Shared by Code 9 – Heroes and Families United

This is written by a nurse who bravely went to New York to help. The following is heartbreaking and may be triggering for some. The reason I am posting this is that some of these healthcare workers will develop PTSD and we need to be there for them. We will help in any way we can.

I lost a patient today. He was not the first, and unfortunately, he’s definitely not the last. But he was different. I’ve been an ER nurse my entire career, but in New York, I find myself in the ICU. At this point, there’s not really anywhere in the hospital that isn’t ICU, all COVID 19 positive. They are desperate for nurses who can titrate critical medication drips and troubleshoot NBC [Nuclear, Biological, and Chemical – types of mass-casualty weapons].
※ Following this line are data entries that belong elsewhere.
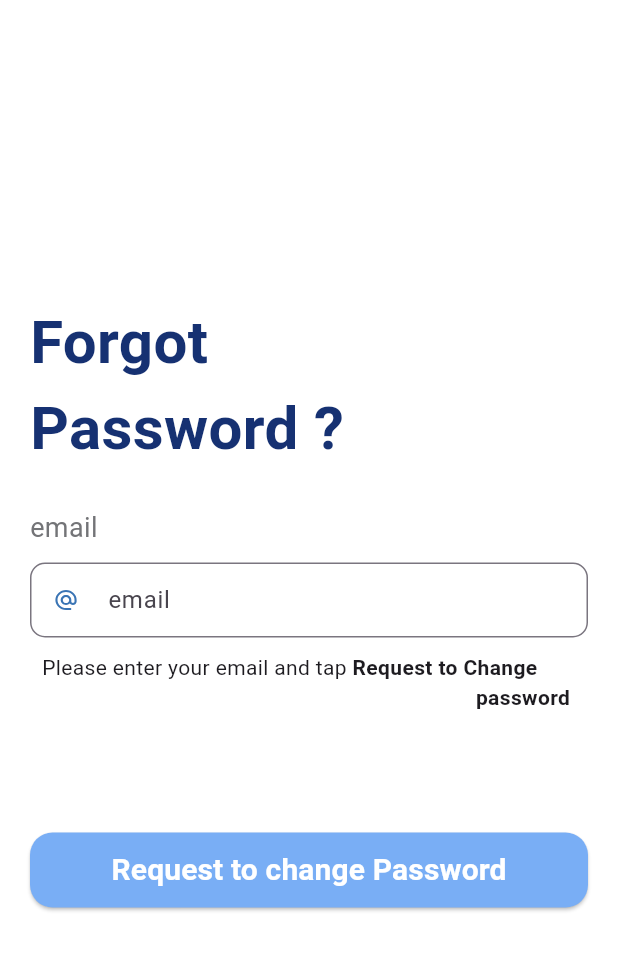
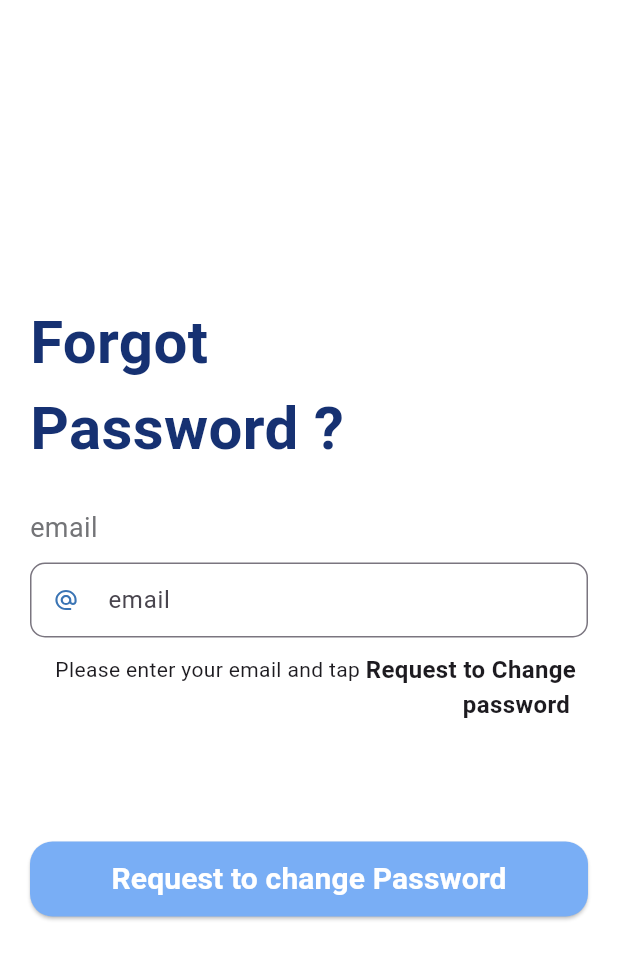
Before and after one commit to prachipachangepp/uma_sunns, a Flutter app: the ForgotPasswordScreen screen opened by its route, on a phone screen of 412 x 824 dp. Shown: the top 959 px of the screen. Run offline on Flutter 3.47's test engine with Material 2 defaults, Android fonts, the phone set to English and light mode, and no system bars; our stand-ins replace flutter_svg.

Commit message:
final changes.

```diff
--- a/lib/presentation/forgot_pass_screen.dart
+++ b/lib/presentation/forgot_pass_screen.dart
@@ -121,33 +121,34 @@ class _ForgotPasswordScreenState extends State<ForgotPasswordScreen> {
                 ),
                 ///text
                 Row(
+                  mainAxisAlignment: MainAxisAlignment.end,
                   children: [
-                    Padding(
-                      padding: const EdgeInsets.only(left: AppPadding.p8),
+                    const Padding(
+                      padding:  EdgeInsets.only(),
                       child: Text(
                         AppString.forgotsubtitle1,
                         style: TextStyle(fontSize: FontSize.s14),
                       ),
                     ),
-                    Padding(
-                      padding: const EdgeInsets.only(),
+                   const Padding(
+                      padding:  EdgeInsets.only(right: AppPadding.p8),
                       child: Text(
                         AppString.forgotsubtitle2,
                         style: TextStyle(
-                            fontSize: FontSize.s14, fontWeight: FontWeight.bold),
+                            fontSize: FontSize.s16, fontWeight: FontWeight.bold),
                       ),
                     ),
                   ],
                 ),
-                Padding(
-                  padding:const EdgeInsets.only(right: AppPadding.p12),
+                const Padding(
+                  padding: EdgeInsets.only(right: AppPadding.p12),
                   child: Row(
                     mainAxisAlignment: MainAxisAlignment.end,
                     children: [
                       Text(
                         AppString.password,
                         style: TextStyle(
-                            fontSize: FontSize.s14, fontWeight: FontWeight.bold),
+                            fontSize: FontSize.s16, fontWeight: FontWeight.bold),
                       ),
                     ],
                   ),
--- a/lib/resources/string_manager.dart
+++ b/lib/resources/string_manager.dart
@@ -20,5 +20,6 @@ class AppString {
 
   ///Home Screen
   static const String home = "Home";
+  static const String notFoundRoute = "Page not Found";
 
 }
```
Also changed, not shown: pubspec.lock.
I’ve taken care of this man the last three nights, a first for me. In the ER, I rarely keep patients for even one 12 hour shift. His entire two-week stay had been rough for him, but last night was the worst. I spent the first six hours of my shift not really leaving his room. By the end, with so many medications infusing at their maximum, I was begging the doctor to call his family and let them know. “He’s not going to make it,” I said. The poor doctors are so busy running from code to code, being pulled by emergent patients every minute. All I could think of was the voice of my mom in my head, crying as I got on the plane to leave for this place: “Those people are alone, you take good care of them”. I was the only person in that room for three nights in a row, fighting as hard as I could to keep this man alive. The doctor was able to reach the family, update them. It was decided that when his heart inevitably stopped we wouldn’t try to restart it. There just wasn’t anything else left to do. Continue reading
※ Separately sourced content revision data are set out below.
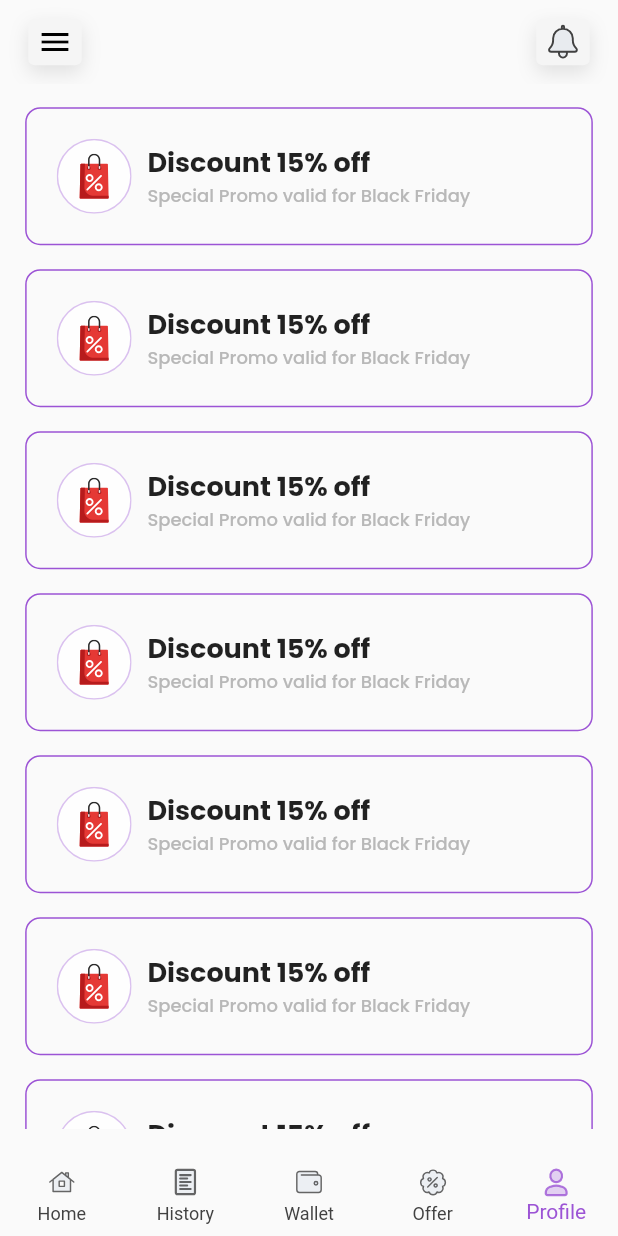
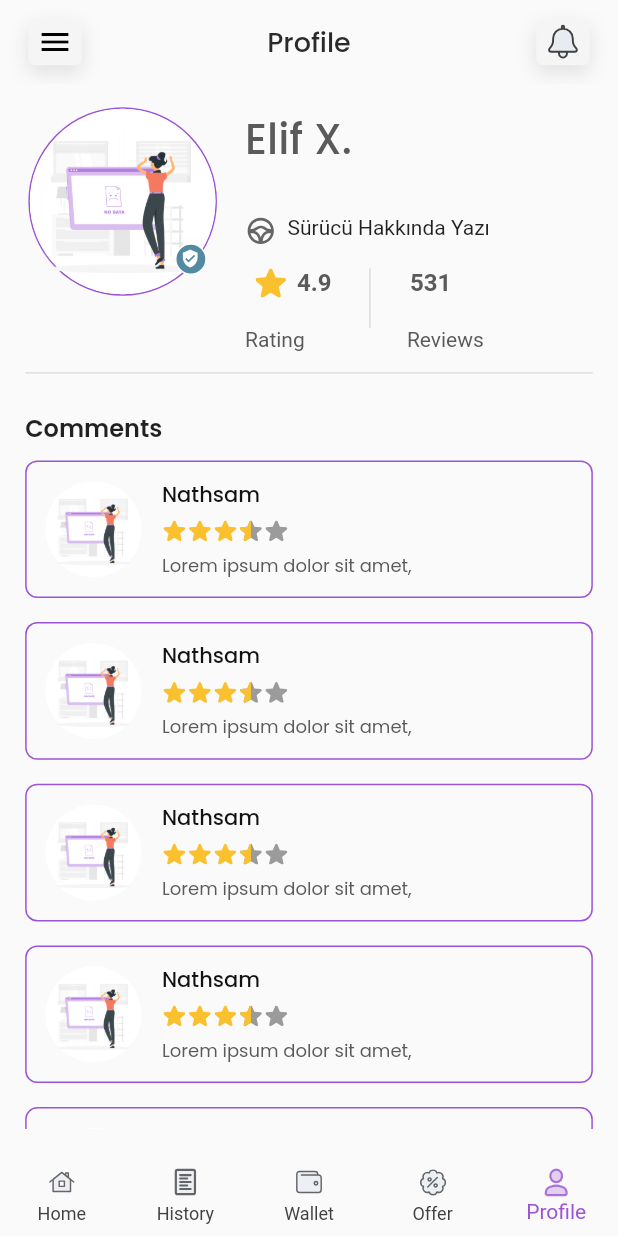
Before and after one commit to bilginfatih/shazy, a Flutter app: the screen it shows after launch, item 5 of the bottom bar chosen, on a phone screen of 412 x 824 dp. Run offline on Flutter 3.47's test engine with Material 2 defaults, Android fonts, the light colour scheme and no system bars; drawn by our look-alikes of flutter_rating_bar; our stand-ins replace dio, flutter_svg, geolocator, google_fonts, google_maps_flutter, hexcolor and 4 more; missing offline and left inert: flutter_polyline_points; generated files the repository leaves out were written again; project files that could hold a hidden picture were left out.

Commit message:
WIP: 813ae07 Merge pull request #3 from bilginfatih/bottomsheat

```diff
--- a/lib/pages/home/home_page.dart
+++ b/lib/pages/home/home_page.dart
@@ -8,6 +8,7 @@ import 'package:shazy/pages/wallet/wallet_page.dart';
 import 'package:shazy/utils/extensions/context_extension.dart';
 
 import '../../utils/theme/themes.dart';
+import '../profile/profile_page.dart';
 
 class HomePage extends StatefulWidget {
   const HomePage({super.key});
@@ -22,7 +23,7 @@ class _HomePageState extends State<HomePage> {
     HistoryUpcomingPage(),
     const WalletPage(),
     const OfferPage(),
-    const OfferPage(),
+    ProfilePage(),
   ];
   int _currentIndex = 0;
   @override
@@ -39,9 +40,7 @@ class _HomePageState extends State<HomePage> {
           backgroundColor: Colors.transparent,
           type: BottomNavigationBarType.fixed,
           selectedItemColor: AppThemes.lightPrimary500,
-          unselectedItemColor: context.isLight
-              ? AppThemes.contentSecondary
-              : HexColor('#D0D0D0'),
+          unselectedItemColor: context.isLight ? AppThemes.contentSecondary : HexColor('#D0D0D0'),
           showUnselectedLabels: true,
           currentIndex: _currentIndex,
           onTap: (index) {
@@ -61,8 +60,7 @@ class _HomePageState extends State<HomePage> {
     );
   }
 
-  BottomNavigationBarItem _buildBottomNavigationBarItem(
-      String asset, String label, int index) {
+  BottomNavigationBarItem _buildBottomNavigationBarItem(String asset, String label, int index) {
     return BottomNavigationBarItem(
       icon: SvgPicture.asset(
         height: context.responsiveHeight(24),
--- a/lib/pages/payment/payment_method_page.dart
+++ b/lib/pages/payment/payment_method_page.dart
@@ -91,7 +91,7 @@ class _PaymetnMethodPageState extends State<PaymetnMethodPage> {
                 context,
                 'map3',
                 Provider.of<AppInfo>(context).userDropOffLocation != null
-                    ? Provider.of<AppInfo>(context).userDropOffLocation!.locationName.toString()
+                    ? "${Provider.of<AppInfo>(context).userDropOffLocation!.locationName.toString().substring(0, 24)}..."
                     : 'undefined',
                 Provider.of<AppInfo>(context).userDropOffLocation != null
                     ? "${Provider.of<AppInfo>(context).userDropOffLocation!.currentLocationName.toString().substring(0, 24)}..."
@@ -172,7 +172,7 @@ class _PaymetnMethodPageState extends State<PaymetnMethodPage> {
               context: context,
               onPressed: () {
                 NavigationManager.instance.navigationToPage(
-                  NavigationConstant.homeScreenTransport,
+                  NavigationConstant.homePage,
                 );
               },
             ),
--- /dev/null
+++ b/lib/pages/profile/profile_page.dart
@@ -0,0 +1,268 @@
+import 'package:flutter/material.dart';
+import 'package:flutter_rating_bar/flutter_rating_bar.dart';
+import 'package:flutter_svg/svg.dart';
+import 'package:hexcolor/hexcolor.dart';
+import 'package:shazy/utils/extensions/context_extension.dart';
+
+import '../../utils/theme/themes.dart';
+import '../../widgets/app_bars/custom_app_bar.dart';
+import '../../widgets/padding/base_padding.dart';
+
+class ProfilePage extends StatefulWidget {
+  ProfilePage({Key? key}) : super(key: key);
+
+  @override
+  State<ProfilePage> createState() => _ProfilePageState();
+}
+
+class _ProfilePageState extends State<ProfilePage> {
+  final GlobalKey<ScaffoldState> _scaffoldKey = GlobalKey<ScaffoldState>();
+  @override
+  Widget build(BuildContext context) {
+    return Scaffold(
+      appBar: CustomAppBar(
+        context: context,
+        scaffoldKey: _scaffoldKey,
+        title: Text("Profile"),
+      ),
+      body: BasePadding(
+        context: context,
+        child: Column(
+          crossAxisAlignment: CrossAxisAlignment.start,
+          children: [
+            Row(
+              crossAxisAlignment: CrossAxisAlignment.start,
+              children: [
+                Stack(
+                  children: [
+                    Container(
+                      height: context.responsiveHeight(130),
+                      width: context.responsiveWidth(124),
+                      decoration: BoxDecoration(
+                        shape: BoxShape.circle,
+                        border: Border.all(
+                          color: AppThemes.lightPrimary500,
+                          width: 1.0,
+                        ),
+                      ),
+                      child: CircleAvatar(
+                        radius: 35,
+                        child: Image.asset('assets/png/no_data.png'),
+                        backgroundColor: Colors.white,
+                      ),
+                    ),
+                    Positioned(
+                      left: 100,
+                      bottom: 14,
+                      child: SvgPicture.asset(
+                        'assets/svg/verified-user.svg',
+                        width: context.responsiveWidth(20),
+                      ),
+                    ),
+                  ],
+                ),
+                SizedBox(
+                  width: context.responsiveWidth(15.82),
+                ),
+                Column(
+                  crossAxisAlignment: CrossAxisAlignment.start,
+                  children: [
+                    Text(
+                      "Elif X.",
+                      style: context.textStyle.titleLargeMedium.copyWith(color: HexColor("#5A5A5A")),
+                    ),
+                    SizedBox(
+                      height: context.responsiveHeight(31),
+                    ),
+                    Row(
+                      crossAxisAlignment: CrossAxisAlignment.start,
+                      children: [
+                        SvgPicture.asset(
+                          'assets/svg/car.svg',
+                          width: context.responsiveWidth(20),
+                        ),
+                        SizedBox(
+                          width: context.responsiveWidth(7),
+                        ),
+                        Text("Sürücü Hakkında Yazı"),
+                      ],
+                    ),
+                    SizedBox(
+                      height: context.responsiveHeight(15),
+                    ),
+                    Row(
+                      crossAxisAlignment: CrossAxisAlignment.start,
+                      children: [
+                        Padding(
+                          padding: const EdgeInsets.only(left: 7.0),
+                          child: SvgPicture.asset(
+                            'assets/svg/star.svg',
+                            width: context.responsiveWidth(20),
+                          ),
+                        ),
+                        SizedBox(
+                          width: context.responsiveWidth(6.4),
+                        ),
+                        Text(
+                          "4.9",
+                          style: TextStyle(
+                            fontWeight: FontWeight.w700,
+                            fontSize: 16,
+                            color: HexColor("#5A5A5A"),
+                          ),
+                        ),
+                        SizedBox(
+                          width: context.responsiveWidth(23.87),
+                        ),
+                        Container(
+                          height: context.responsiveHeight(41),
+                          width: context.responsiveWidth(1),
+                          color: HexColor('#DDDDDD'),
+                        ),
+                        SizedBox(
+                          width: context.responsiveWidth(25),
+                        ),
+                        Text(
+                          "531",
+                          style: TextStyle(
+                            fontWeight: FontWeight.w700,
+                            fontSize: 16,
+                            color: HexColor("#5A5A5A"),
+                          ),
+                        ),
+                      ],
+                    ),
+                    Row(
+                      children: [
+                        Text(
+                          "Rating",
+                          style: TextStyle(
+                            fontWeight: FontWeight.w400,
+                            color: HexColor("#5A5A5A"),
+                          ),
+                        ),
+                        SizedBox(
+                          width: context.responsiveWidth(65),
+                        ),
+                        Text(
+                          "Reviews",
+                          style: TextStyle(
+                            fontWeight: FontWeight.w400,
+                            color: HexColor("#5A5A5A"),
+                          ),
+                        ),
+                      ],
+                    ),
+                  ],
+                ),
+              ],
+            ),
+            SizedBox(
+              height: context.responsiveHeight(14),
+            ),
+            Container(
+              height: context.responsiveHeight(1),
+              width: context.responsiveWidth(392),
+              color: HexColor('#DDDDDD'),
+            ),
+            SizedBox(
+              height: context.responsiveHeight(25),
+            ),
+            Text(
+              "Comments",
+              style: context.textStyle.subheadLargeSemibold,
+            ),
+            SizedBox(
+              height: context.responsiveHeight(10),
+            ),
+            Expanded(
+              child: ListView(
+                children: [
+                  _buildTransectionContainer(context, 'Nathsam', 'Lorem ipsum dolor sit amet,'),
+                  _buildTransectionContainer(context, 'Nathsam', 'Lorem ipsum dolor sit amet,'),
+                  _buildTransectionContainer(context, 'Nathsam', 'Lorem ipsum dolor sit amet,'),
+                  _buildTransectionContainer(context, 'Nathsam', 'Lorem ipsum dolor sit amet,'),
+                  _buildTransectionContainer(context, 'Nathsam', 'Lorem ipsum dolor sit amet,'),
+                  _buildTransectionContainer(context, 'Nathsam', 'Lorem ipsum dolor sit amet,'),
+                  _buildTransectionContainer(context, 'Nathsam', 'Lorem ipsum dolor sit amet,'),
+                  _buildTransectionContainer(context, 'Nathsam', 'Lorem ipsum dolor sit amet,'),
+                ],
+              ),
+            ),
+          ],
+        ),
+      ),
+    );
+  }
+}
+
+Padding _buildTransectionContainer(BuildContext context, text1, text2) {
+  return Padding(
+    padding: const EdgeInsets.only(bottom: 16),
+    child: Container(
+      decoration: BoxDecoration(
+        border: Border.all(
+          color: AppThemes.lightPrimary500,
+        ),
+        borderRadius: BorderRadius.circular(8),
+      ),
+      child: Padding(
+        padding: EdgeInsets.only(
+          top: context.responsiveHeight(12),
+          bottom: context.responsiveHeight(12),
+          left: context.responsiveWidth(12),
+          right: context.responsiveWidth(17),
+        ),
+        child: Row(
+          children: [
+            CircleAvatar(
+              radius: 32,
+              child: Image.asset('assets/png/no_data.png'),
+              backgroundColor: Colors.white,
+            ),
+            SizedBox(
+              width: context.responsiveWidth(13),
+            ),
+            Column(
+              crossAxisAlignment: CrossAxisAlignment.start,
+              children: [
+                Text(
+                  text1,
+                  style: context.textStyle.subheadSmallRegular.copyWith(color: HexColor('#121212')),
+                ),
+                SizedBox(
+                  height: context.responsiveHeight(6),
+                ),
+                RatingBar.builder(
+                  initialRating: 3.5,
+                  minRating: 1,
+                  direction: Axis.horizontal,
+                  allowHalfRating: true,
+                  itemCount: 5,
+                  itemSize: 15,
+                  updateOnDrag: false,
+                  tapOnlyMode: false,
+                  itemPadding: EdgeInsets.symmetric(horizontal: 1.0),
+                  itemBuilder: (context, _) => SvgPicture.asset(
+                    'assets/svg/star.svg',
+                    width: context.responsiveWidth(20),
+                  ),
+                  onRatingUpdate: (rating) {
+                    print(rating);
+                  },
+                ),
+                SizedBox(
+                  height: context.responsiveHeight(7),
+                ),
+                Text(
+                  text2,
+                  style: context.textStyle.bodySmallRegular.copyWith(color: HexColor('#5A5A5A')),
+                ),
+              ],
+            ),
+          ],
+        ),
+      ),
+    ),
+  );
+}
--- a/lib/widgets/app_bars/custom_app_bar.dart
+++ b/lib/widgets/app_bars/custom_app_bar.dart
@@ -1,5 +1,6 @@
 import 'package:flutter/material.dart';
 import 'package:flutter_svg/svg.dart';
+import 'package:hexcolor/hexcolor.dart';
 import 'package:shazy/utils/extensions/context_extension.dart';
 
 import '../buttons/shadow_button.dart';
@@ -8,6 +9,7 @@ class CustomAppBar extends AppBar {
   CustomAppBar({
     Key? key,
     GlobalKey<ScaffoldState>? scaffoldKey,
+    Text? title,
     required BuildContext context,
   }) : super(
           key: key,
@@ -15,6 +17,9 @@ class CustomAppBar extends AppBar {
           automaticallyImplyLeading: false,
           elevation: 0,
           leadingWidth: 100,
+          title: title,
+          titleTextStyle: context.textStyle.headlineSmallMedium.copyWith(color: HexColor("#2A2A2A")),
+          centerTitle: true,
           leading: Row(
             children: [
               SizedBox(
--- a/pubspec.yaml
+++ b/pubspec.yaml
@@ -37,7 +37,6 @@ dependencies:
   google_fonts: ^5.1.0
   google_maps_flutter: ^2.4.0
   hexcolor: ^3.0.1
-  intl: any
   intl_phone_field: ^3.2.0
   location: ^5.0.3
   otp_text_field: ^1.1.3
@@ -47,6 +46,7 @@ dependencies:
   http: ^1.1.0
   flutter_polyline_points: ^2.0.0
   provider: ^6.0.5
+  flutter_rating_bar: ^4.0.1
 
 dev_dependencies:
   flutter_lints: ^2.0.0
```
Also changed, not shown: lib/pages/history/history_upcoming_page.dart (+4 -15 lines), lib/widgets/drawer/custom_drawer.dart (+18 -40 lines), assets/svg/driver-licanse.svg (added), assets/svg/verified-user.svg (added), pubspec.lock, 2 other files.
Nature Speaks

Robert Cubby

by Robert Cubby
Police Officer (retired)

Often when I get caught up in the news of the pandemic and start feeling remorse for the massive losses to this virus. I like to take a long walk in the woods. The fresh air and sunshine, the trees, plants, birds and animals all help me to cope with what I’m witnessing. I like to walk in a wildlife preservation area near my house. It is an ancient peat bog just teeming with all kinds of birds and waterfowl, deer, frogs and fish. The trails aren’t really well kept but passable. Some become overgrown from non-use and an adventurous hiker will machete a clear trail once again.
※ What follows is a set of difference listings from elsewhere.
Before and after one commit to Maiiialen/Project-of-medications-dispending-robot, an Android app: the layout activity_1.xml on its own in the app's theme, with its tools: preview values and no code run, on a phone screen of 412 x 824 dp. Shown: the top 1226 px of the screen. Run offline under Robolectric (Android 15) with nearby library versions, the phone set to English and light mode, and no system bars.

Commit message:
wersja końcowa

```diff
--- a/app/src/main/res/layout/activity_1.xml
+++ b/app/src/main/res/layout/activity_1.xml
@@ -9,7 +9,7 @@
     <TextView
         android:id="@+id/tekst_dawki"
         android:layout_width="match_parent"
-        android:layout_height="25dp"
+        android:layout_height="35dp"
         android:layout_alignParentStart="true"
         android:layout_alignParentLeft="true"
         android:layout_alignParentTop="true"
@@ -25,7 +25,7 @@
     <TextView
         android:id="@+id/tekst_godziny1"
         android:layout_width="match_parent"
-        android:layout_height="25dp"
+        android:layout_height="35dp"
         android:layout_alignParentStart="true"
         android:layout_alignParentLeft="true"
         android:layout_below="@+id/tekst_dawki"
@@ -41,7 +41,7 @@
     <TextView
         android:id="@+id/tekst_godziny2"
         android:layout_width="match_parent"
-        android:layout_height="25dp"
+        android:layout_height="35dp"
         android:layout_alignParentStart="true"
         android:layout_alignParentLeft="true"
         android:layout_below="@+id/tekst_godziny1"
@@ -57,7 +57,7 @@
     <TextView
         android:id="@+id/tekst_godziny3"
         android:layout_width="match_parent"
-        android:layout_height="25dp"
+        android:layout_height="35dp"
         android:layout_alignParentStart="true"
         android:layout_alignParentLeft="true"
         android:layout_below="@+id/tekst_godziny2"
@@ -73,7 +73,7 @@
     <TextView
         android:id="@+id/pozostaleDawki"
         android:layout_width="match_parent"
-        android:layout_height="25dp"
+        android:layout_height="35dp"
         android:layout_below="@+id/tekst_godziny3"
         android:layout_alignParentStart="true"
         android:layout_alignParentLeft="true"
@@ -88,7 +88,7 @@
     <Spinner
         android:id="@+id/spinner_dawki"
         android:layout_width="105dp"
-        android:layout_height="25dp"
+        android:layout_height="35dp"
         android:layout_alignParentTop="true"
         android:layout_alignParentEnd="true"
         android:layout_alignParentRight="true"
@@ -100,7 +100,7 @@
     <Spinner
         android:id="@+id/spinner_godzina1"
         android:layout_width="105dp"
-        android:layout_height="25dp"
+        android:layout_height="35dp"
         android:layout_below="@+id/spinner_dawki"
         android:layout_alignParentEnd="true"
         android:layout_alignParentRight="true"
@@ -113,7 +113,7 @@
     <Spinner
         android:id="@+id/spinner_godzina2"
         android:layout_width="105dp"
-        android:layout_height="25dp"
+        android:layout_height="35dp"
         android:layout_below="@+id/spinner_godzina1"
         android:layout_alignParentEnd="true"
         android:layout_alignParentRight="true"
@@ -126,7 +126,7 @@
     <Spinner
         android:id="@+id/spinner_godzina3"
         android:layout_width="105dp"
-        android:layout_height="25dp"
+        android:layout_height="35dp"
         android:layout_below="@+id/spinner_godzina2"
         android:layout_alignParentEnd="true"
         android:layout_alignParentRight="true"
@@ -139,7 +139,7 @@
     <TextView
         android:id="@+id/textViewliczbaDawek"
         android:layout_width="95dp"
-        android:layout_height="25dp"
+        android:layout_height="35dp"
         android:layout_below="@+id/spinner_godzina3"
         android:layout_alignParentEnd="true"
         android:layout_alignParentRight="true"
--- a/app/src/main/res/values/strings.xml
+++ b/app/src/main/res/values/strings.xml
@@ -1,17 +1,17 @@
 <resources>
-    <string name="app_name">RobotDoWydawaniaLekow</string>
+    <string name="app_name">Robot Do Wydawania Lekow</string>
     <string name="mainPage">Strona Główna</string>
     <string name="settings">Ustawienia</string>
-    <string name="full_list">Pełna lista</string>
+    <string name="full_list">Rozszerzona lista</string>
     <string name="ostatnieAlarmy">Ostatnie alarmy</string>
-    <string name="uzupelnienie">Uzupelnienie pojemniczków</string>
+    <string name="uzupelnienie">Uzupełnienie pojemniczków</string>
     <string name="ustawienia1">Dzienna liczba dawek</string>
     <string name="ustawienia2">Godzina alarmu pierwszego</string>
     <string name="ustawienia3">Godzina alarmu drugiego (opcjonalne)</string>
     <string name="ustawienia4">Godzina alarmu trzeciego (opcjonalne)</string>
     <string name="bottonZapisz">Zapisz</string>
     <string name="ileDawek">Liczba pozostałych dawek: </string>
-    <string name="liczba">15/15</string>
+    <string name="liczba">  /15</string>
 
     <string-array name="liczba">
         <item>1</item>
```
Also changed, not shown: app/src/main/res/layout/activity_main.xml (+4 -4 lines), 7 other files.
It was late spring-early summer, the height and beginning beginning of the pandemic. The TV was spewing out statistics that were hard to fathom. It was difficult envisioning losing that many people in one day. We only see those numbers in the time of war. But this war is different, the enemy superior in weapons and invisible. And winning. I had to walk away from the TV and get outside

Continue reading